• [Exercise goal] Which lines of the entries contain the word "const"? Please list them.

··· Task input ···

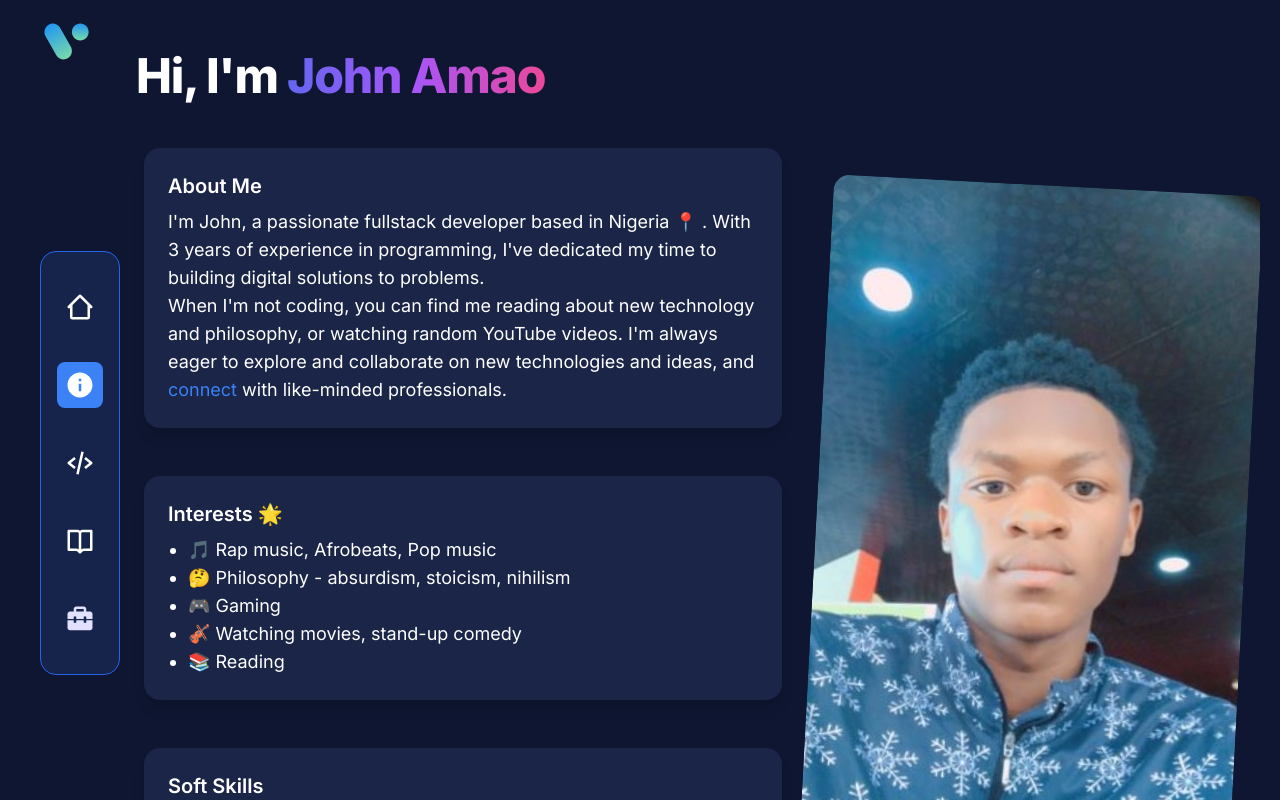
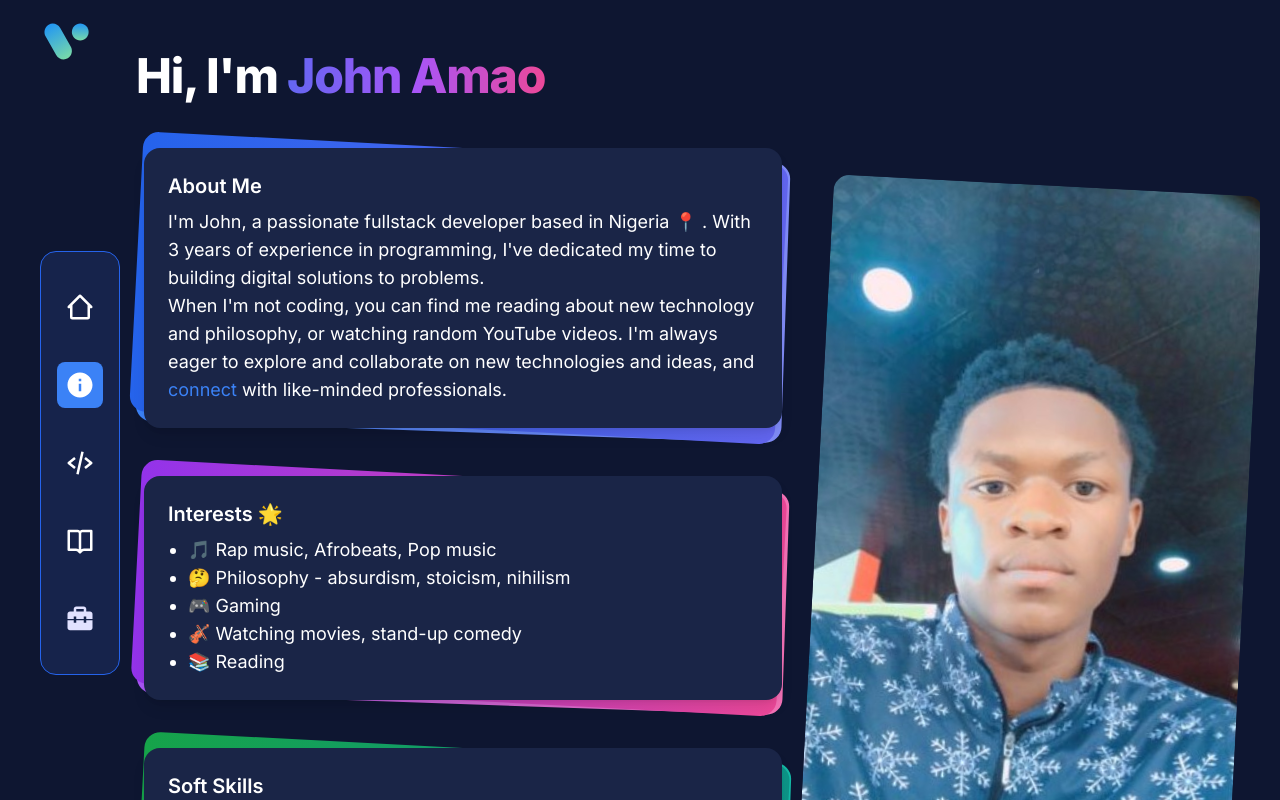
Before and after one commit to JOHN-AMAO/Portfolio, a Next.js app: page /about in a window 1280 px wide. Shown: the top 800 px of the page. Built offline with nearby package versions, Linux system fonts and the light colour scheme.

Commit message:
about page

```diff
--- a/app/(routes)/about/page.tsx
+++ b/app/(routes)/about/page.tsx
@@ -25,9 +25,10 @@ const Page = () => {
                 transition={{ duration: 0.5 }}
                 className="relative group"
                 whileHover={{ scale: 1.05 }}
+                style={{ zIndex: 1 }}
               >
-                <div className="bg-gradient-to-r from-blue-600 to-indigo-500 rounded-2xl transform rotate-3 -z-10 group-hover:rotate-6 transition-transform duration-300 w-full h-full"></div>
-                <div className="bg-gradient-to-r from-blue-500 to-indigo-400 rounded-2xl transform rotate-2 -z-20 group-hover:rotate-4 transition-transform duration-300 w-full h-full mt-1 ml-1"></div>
+                <div className="bg-gradient-to-r from-blue-600 to-indigo-500 rounded-2xl transform rotate-3 -z-10 group-hover:rotate-6 transition-transform duration-300 w-full h-full absolute top-0 left-0"></div>
+                <div className="bg-gradient-to-r from-blue-500 to-indigo-400 rounded-2xl transform rotate-2 -z-20 group-hover:rotate-4 transition-transform duration-300 w-full h-full absolute top-1 left-1"></div>
                 <div className="bg-[#1a2547] rounded-2xl p-6 shadow-lg hover:shadow-xl transition-all duration-300 relative z-10 group-hover:translate-x-2 group-hover:-translate-y-2 mt-2 ml-2">
                   <h3 className="text-xl font-semibold mb-2 text-white">About Me</h3>
                   <p className="text-white text-lg ">
@@ -47,9 +48,10 @@ const Page = () => {
                 transition={{ duration: 0.5, delay: 0.2 }}
                 className="relative group"
                 whileHover={{ scale: 1.05 }}
+                style={{ zIndex: 1 }}
               >
-                <div className="bg-gradient-to-r from-purple-600 to-pink-500 rounded-2xl transform rotate-3 -z-10 group-hover:rotate-6 transition-transform duration-300 w-full h-full"></div>
-                <div className="bg-gradient-to-r from-purple-500 to-pink-400 rounded-2xl transform rotate-2 -z-20 group-hover:rotate-4 transition-transform duration-300 w-full h-full mt-1 ml-1"></div>
+                <div className="bg-gradient-to-r from-purple-600 to-pink-500 rounded-2xl transform rotate-3 -z-10 group-hover:rotate-6 transition-transform duration-300 w-full h-full absolute top-0 left-0"></div>
+                <div className="bg-gradient-to-r from-purple-500 to-pink-400 rounded-2xl transform rotate-2 -z-20 group-hover:rotate-4 transition-transform duration-300 w-full h-full absolute top-1 left-1"></div>
                 <div className="bg-[#1a2547] rounded-2xl p-6 shadow-lg hover:shadow-xl transition-all duration-300 relative z-10 group-hover:translate-x-2 group-hover:-translate-y-2 mt-2 ml-2">
                   <h3 className="text-xl font-semibold mb-2 text-white">Interests 🌟</h3>
                   <ul className="text-white text-lg  list-disc pl-5">
@@ -68,9 +70,10 @@ const Page = () => {
                 transition={{ duration: 0.5, delay: 0.4 }}
                 className="relative group"
                 whileHover={{ scale: 1.05 }}
+                style={{ zIndex: 1 }}
               >
-                <div className="bg-gradient-to-r from-green-600 to-teal-600 rounded-2xl transform rotate-3 -z-10 group-hover:rotate-6 transition-transform duration-300 w-full h-full"></div>
-                <div className="bg-gradient-to-r from-green-500 to-teal-500 rounded-2xl transform rotate-2 -z-20 group-hover:rotate-4 transition-transform duration-300 w-full h-full mt-1 ml-1"></div>
+                <div className="bg-gradient-to-r from-green-600 to-teal-600 rounded-2xl transform rotate-3 -z-10 group-hover:rotate-6 transition-transform duration-300 w-full h-full absolute top-0 left-0"></div>
+                <div className="bg-gradient-to-r from-green-500 to-teal-500 rounded-2xl transform rotate-2 -z-20 group-hover:rotate-4 transition-transform duration-300 w-full h-full absolute top-1 left-1"></div>
                 <div className="bg-[#1a2547] rounded-2xl p-6 shadow-lg hover:shadow-xl transition-all duration-300 relative z-10 group-hover:translate-x-2 group-hover:-translate-y-2 mt-2 ml-2">
                   <h3 className="text-xl font-semibold mb-2 text-white">Soft Skills</h3>
                   <p className="text-white text-lg">
--- a/components/MobileNav.tsx
+++ b/components/MobileNav.tsx
@@ -35,7 +35,7 @@ const MobileNav = () => {
   }
 
   return (
-    <div className='md:hidden fixed bottom-0 left-0 right-0 shadow-md bg-white backdrop-filter backdrop-blur-xl bg-opacity-10'>
+    <div className='md:hidden fixed bottom-0 left-0 right-0 shadow-md bg-white z-50 backdrop-filter backdrop-blur-xl bg-opacity-10'>
       <div className='flex flex-row justify-evenly w-full py-2'>
         {links.map((link) => (
           <Link
```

···

• [Reply to the task]
@@ -25,9 +25,10 @@ const Page = () => {
@@ -47,9 +48,10 @@ const Page = () => {
@@ -68,9 +70,10 @@ const Page = () => {
@@ -35,7 +35,7 @@ const MobileNav = () => {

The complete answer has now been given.